Those who venture abroad are well looked after. The firm takes care of all the practical arrangements for trainees, including flights, accommodation and work permits. While away, you're not cast adrift from the London office; secondees receive support and guidance, and benefit from an allocated supervisor back in London with whom they can discuss their progress.One of Slaughter's own offices is in Hong Kong, where it's had a presence since 1974. “It's a much smaller office than London,” a trainee who spent six months there told us. “I sat with a partner who did a mix of finance and corporate work, and it's only about three-quarters of the size of the corporate department here. It was a fantastic experience, though. I got to draft some contracts – such as sponsorship contracts – and did compliance work for FTSE 100 companies that have a dual listing in Hong Kong and are concerned about not contravening the country's listing rules. So I did a lot of work on that side to make sure everything was fine compliance-wise.”
Those who spent time at one of Slaughter and May's best friends found the experience equally rewarding. “I was one of three trainees who was seconded to a firm in Auckland,” a source informed us. “When they've lined up a firm interested in having a trainee from Slaughters, you send over a short CV, and they allocate you into groups based on your previous experience.
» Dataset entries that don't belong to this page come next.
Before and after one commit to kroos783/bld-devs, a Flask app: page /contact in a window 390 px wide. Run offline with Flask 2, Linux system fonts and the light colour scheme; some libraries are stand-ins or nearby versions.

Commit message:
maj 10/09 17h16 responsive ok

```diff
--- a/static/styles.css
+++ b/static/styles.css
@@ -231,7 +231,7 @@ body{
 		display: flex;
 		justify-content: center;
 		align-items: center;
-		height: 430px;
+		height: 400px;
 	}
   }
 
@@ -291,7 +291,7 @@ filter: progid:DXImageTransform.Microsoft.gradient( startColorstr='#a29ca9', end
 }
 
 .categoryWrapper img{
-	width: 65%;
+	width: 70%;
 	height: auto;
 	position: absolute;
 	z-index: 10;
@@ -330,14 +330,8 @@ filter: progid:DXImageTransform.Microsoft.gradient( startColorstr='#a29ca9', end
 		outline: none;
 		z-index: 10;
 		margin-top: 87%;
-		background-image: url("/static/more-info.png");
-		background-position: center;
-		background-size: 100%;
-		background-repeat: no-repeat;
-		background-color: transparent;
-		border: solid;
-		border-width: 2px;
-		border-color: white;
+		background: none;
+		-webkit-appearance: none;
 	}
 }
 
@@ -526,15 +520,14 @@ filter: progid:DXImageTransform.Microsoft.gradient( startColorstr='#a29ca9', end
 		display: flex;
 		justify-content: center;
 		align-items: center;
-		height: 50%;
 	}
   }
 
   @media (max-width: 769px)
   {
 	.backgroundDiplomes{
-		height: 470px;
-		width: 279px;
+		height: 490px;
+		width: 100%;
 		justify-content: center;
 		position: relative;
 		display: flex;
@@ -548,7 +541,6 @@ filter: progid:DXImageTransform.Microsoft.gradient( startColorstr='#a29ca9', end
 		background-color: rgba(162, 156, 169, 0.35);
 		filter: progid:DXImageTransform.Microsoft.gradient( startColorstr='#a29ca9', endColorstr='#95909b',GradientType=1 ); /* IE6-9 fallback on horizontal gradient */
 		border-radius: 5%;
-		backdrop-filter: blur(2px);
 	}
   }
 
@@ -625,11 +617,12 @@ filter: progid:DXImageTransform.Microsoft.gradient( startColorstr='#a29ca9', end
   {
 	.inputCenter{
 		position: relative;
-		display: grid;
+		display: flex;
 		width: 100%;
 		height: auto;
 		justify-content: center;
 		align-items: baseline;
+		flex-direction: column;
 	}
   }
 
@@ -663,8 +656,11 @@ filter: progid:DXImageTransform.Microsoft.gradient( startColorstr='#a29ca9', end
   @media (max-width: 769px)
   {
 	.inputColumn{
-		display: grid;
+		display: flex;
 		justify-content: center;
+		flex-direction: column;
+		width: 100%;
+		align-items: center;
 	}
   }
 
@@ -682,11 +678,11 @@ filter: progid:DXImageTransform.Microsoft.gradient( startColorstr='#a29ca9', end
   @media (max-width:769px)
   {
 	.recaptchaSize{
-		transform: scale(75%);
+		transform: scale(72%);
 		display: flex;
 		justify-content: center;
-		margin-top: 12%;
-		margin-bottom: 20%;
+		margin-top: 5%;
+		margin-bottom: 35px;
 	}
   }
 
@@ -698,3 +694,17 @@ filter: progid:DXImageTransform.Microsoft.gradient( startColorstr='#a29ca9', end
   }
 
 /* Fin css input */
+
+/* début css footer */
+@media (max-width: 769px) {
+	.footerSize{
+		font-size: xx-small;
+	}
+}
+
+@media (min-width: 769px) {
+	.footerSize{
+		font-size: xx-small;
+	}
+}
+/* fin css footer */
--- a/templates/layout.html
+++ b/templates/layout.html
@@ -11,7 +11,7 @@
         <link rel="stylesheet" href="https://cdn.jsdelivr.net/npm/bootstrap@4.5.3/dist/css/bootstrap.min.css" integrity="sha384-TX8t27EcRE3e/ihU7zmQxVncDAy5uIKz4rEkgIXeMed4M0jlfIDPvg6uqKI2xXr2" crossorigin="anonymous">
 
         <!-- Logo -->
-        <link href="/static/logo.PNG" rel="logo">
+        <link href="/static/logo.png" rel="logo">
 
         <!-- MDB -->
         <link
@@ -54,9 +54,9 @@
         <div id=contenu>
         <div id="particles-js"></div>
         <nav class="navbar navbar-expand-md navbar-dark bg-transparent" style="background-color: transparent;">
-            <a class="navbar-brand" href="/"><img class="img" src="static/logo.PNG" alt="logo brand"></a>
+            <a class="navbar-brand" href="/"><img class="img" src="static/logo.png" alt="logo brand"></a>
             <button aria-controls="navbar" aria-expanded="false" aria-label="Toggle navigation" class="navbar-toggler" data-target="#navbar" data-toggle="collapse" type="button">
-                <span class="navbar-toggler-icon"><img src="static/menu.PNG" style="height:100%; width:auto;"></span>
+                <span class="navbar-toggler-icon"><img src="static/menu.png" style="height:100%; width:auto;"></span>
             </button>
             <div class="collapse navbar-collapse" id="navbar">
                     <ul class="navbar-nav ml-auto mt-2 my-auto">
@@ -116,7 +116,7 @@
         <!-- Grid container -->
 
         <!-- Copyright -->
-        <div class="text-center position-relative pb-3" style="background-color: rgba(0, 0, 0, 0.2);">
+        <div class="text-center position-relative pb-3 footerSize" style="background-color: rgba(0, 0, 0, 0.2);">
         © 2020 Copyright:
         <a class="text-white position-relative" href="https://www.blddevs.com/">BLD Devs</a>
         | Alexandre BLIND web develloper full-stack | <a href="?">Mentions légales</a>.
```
I had a really awesome six months. I was working in a small team with just a senior associate, a partner and me, so I was really in the thick of it. I worked on two public takeovers, which is a high percentage of the takeovers in New Zealand.”
One trainee who joined up with an affiliate firm in Italy explained that although the stint was “challenging,” the legal education they benefited from was “second to none. It was great – absolutely fantastic. Working for another law firm which is one of the top two or three in that jurisdiction is an invaluable learning experience. Essentially you're out there on your own – even though there is a support network – and doing your own thing. Most of their secondees are associates, so as an English trainee coming over you're treated as more senior than you are. I got good levels of responsibility and client contact. Sometimes I'd be the only English person in the office, and they'd make a point to involve me in the deals with English elements to them.”
Our source offered this sage advice to anyone who might follow in their footsteps: “You have to make an effort to learn the language, otherwise it’s a bit of a waste of time. Also, you have to be proactive in meeting people and letting them know you're there. As long as you're willing to work hard you will have a good time.”
Slaughter and May
One Bunhill Row,
- Partners 117*
- Associates 450+*
- Total trainees 151
- *worldwide figures
- Contact The trainee recruitment team
- Email email@example.com (enquiries only)
- Method of application Online (via website)
- Selection procedure Interview
- Training contracts p.a. Approx 80
- Required degree grade Strong 2:1
- Training salary (May 2015)
- 1st year £42,500
- 2nd year £47,500
- Holiday entitlement 25 days p.a.
- % of trainees with a non-law degree Approx 50%
- No of seats available abroad p.a. Approx 30
- Post-qualification salary (May 2015) £71,500
- %of trainees offered job on qualification 93%
- Overseas offices Brussels, Beijing and Hong Kong, plus ‘Best Friend’ firms in all the major jurisdictions
Main areas of work